If you’re running a small business then you probably feel somewhat overwhelmed by all the things you “should” know. Indeed, in today’s landscape of information overload where we are bombarded with offers and opportunities to consume content, we can feel pulled in so many directions when it comes to our attention that it feels like we need to be several just to keep up with how fast the world is evolving.
In addition, as an entrepreneur, there are some core skills and knowledge you will need to acquire to optimise your performance – and it’s multifaceted. When compared with the simplicity and convenience of pursuing a course such as a masters in social work online, where the syllabus is laid out for you, and the content drip fed in an organised fashion – the learning associated with entrepreneurship is much more broad and fragmented.

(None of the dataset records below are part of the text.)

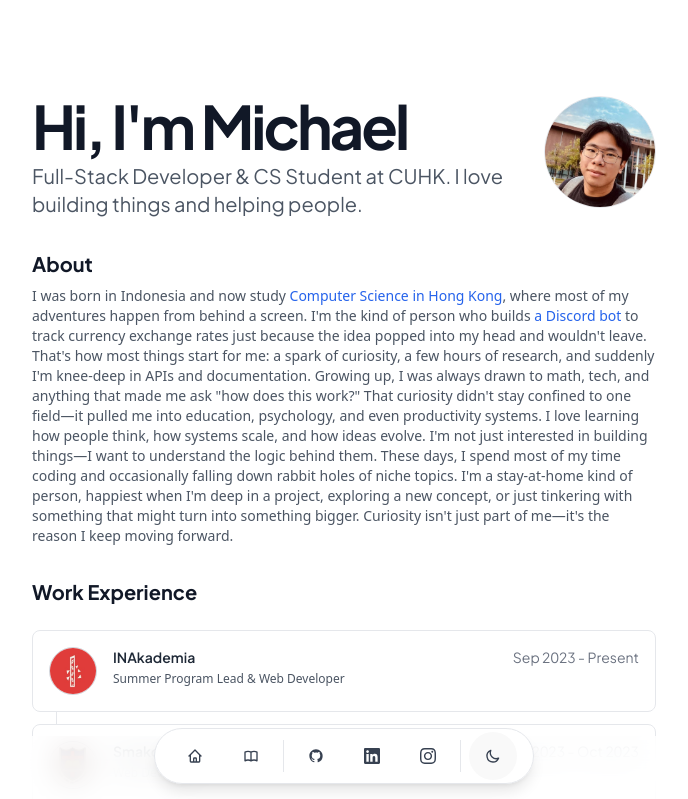
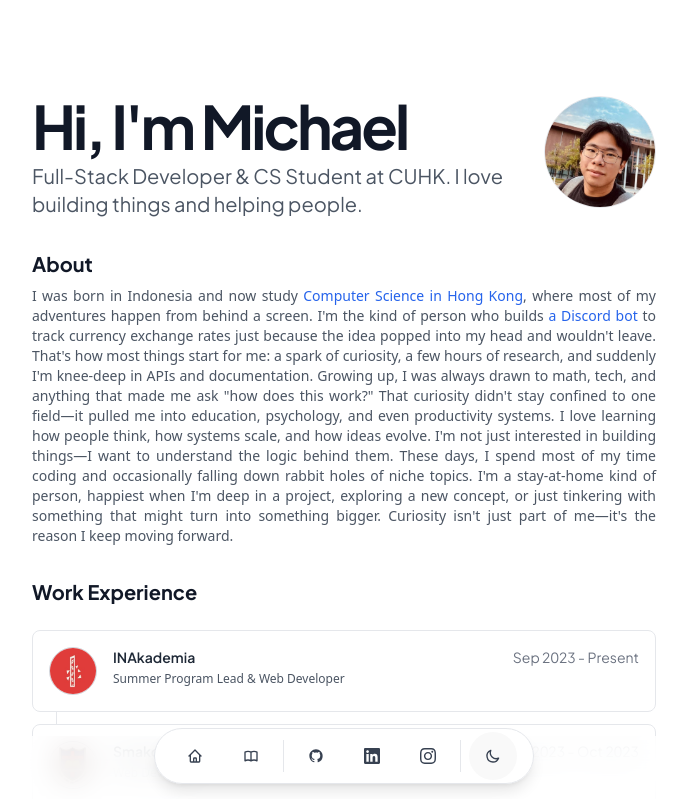
Before and after one commit to Verizent/verizent.github.io, a React (Vite) app: page / in a window 1280 px wide. Shown: the top 799 px of the page, without its empty margins (296-984 px from the left). Built offline with nearby package versions, Linux system fonts and the light colour scheme.

Commit message:
add indexing to conneecting line and fix text alignment for the About section

```diff
--- a/src/pages/Home.jsx
+++ b/src/pages/Home.jsx
@@ -43,7 +43,7 @@ export default function Home() {
       {/* About Section */}
       <section id="about" data-aos="fade-up">
         <h2 className="text-xl font-bold text-gray-900 dark:text-gray-100">About</h2>
-        <p className="text-pretty font-sans text-sm text-gray-600 dark:text-gray-400 mt-2">
+        <p className="text-pretty text-justify font-sans text-sm text-gray-600 dark:text-gray-400 mt-2">
           {parseMarkdownLinks(portfolioData.about_me)}
         </p>
       </section>
@@ -55,7 +55,7 @@ export default function Home() {
           <div className="relative">
             <div className="absolute left-6 top-0 bottom-0 w-px bg-gray-200 dark:bg-gray-800"></div>
             {portfolioData.work.map((work, index) => (
-              <div key={work.company} className="relative mb-3" data-aos="fade-up" data-aos-delay={index * 100}>
+              <div key={work.company} className={`relative ${index == 0 ? "mt-0" : "mt-3"}`} data-aos="fade-up" data-aos-delay={index * 100}>
                 <ResumeCard
                   logoUrl={work.logoUrl}
                   altText={work.company}
@@ -78,7 +78,7 @@ export default function Home() {
           <div className="relative">
             <div className="absolute left-6 top-0 bottom-0 w-px bg-gray-200 dark:bg-gray-800"></div>
             {portfolioData.education.map((education, index) => (
-              <div key={education.school} className="relative mb-3" data-aos="fade-up" data-aos-delay={index * 100}>
+              <div key={education.school} className={`relative ${index == 0 ? "mt-0" : "mt-3"}`} data-aos="fade-up" data-aos-delay={index * 100}>
                 <ResumeCard
                   logoUrl={education.logoUrl}
                   altText={education.school}
```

Of course, you could study a degree in entrepreneurship or even an MBA, but for most small business owners this simply isn’t necessary or cost effective. As a small business owner you need to learn information, fast, that you can apply directly to your business – meaning, most academic courses focus a little too much on theory for time-starved entrepreneurs that are very results focused in their approach.
The underlying theory can be good to know, of course, but if you’re setting up a small business then chances are you want answers to very specific questions such as how to market your business online using Facebook without spending a fortune on advertising.
For this reason, it’s important to understand “education” doesn’t have to be academic, from a college or university. In fact, sometimes this can be the worst way to access education as an entrepreneur because your needs are very different to that of the social worker, referenced above.
For the entrepreneur, learning from experts who have mastered a particular skill, as demonstrated by their tangible real-world results, rather than intellectual insight can be a much more effective and efficient way to develop your education.
For instance, if you wanted to be a speaker, it would make sense to train with a high profile leader such as Les Brown, Bo Eason or Brendon Burchard – all of whom offer online courses and in-person workshops to help master this particular skill. This way, you are learning from experts who have been there and achieved great things; learning the fundamental skills from the masters – rather than intellectualising the topic of speaker, from someone that likely learned it from a book.
The most accessible route for people to access such training is via courses sold on Udemy, as these are often heavily discounted and offer anything from a general overview to an in-depth mastery of a topic… often, facilitated by people that have been successful in their field.
In summary, education is incredibly important for entrepreneurs – but it needs to be focused on achieving a tangible result rather than an academic accolade; meaning it should be directly applicable to your business.
The currency in the world of employment is often pegged to educational experience and academic courses can help you get to where you want to be… yet in the entrepreneurial world, all people care about are the results you generate.
Therefore, it’s worth shifting your mindset when it comes to education to that of getting the education that allows you to get results, rather than letters after your name.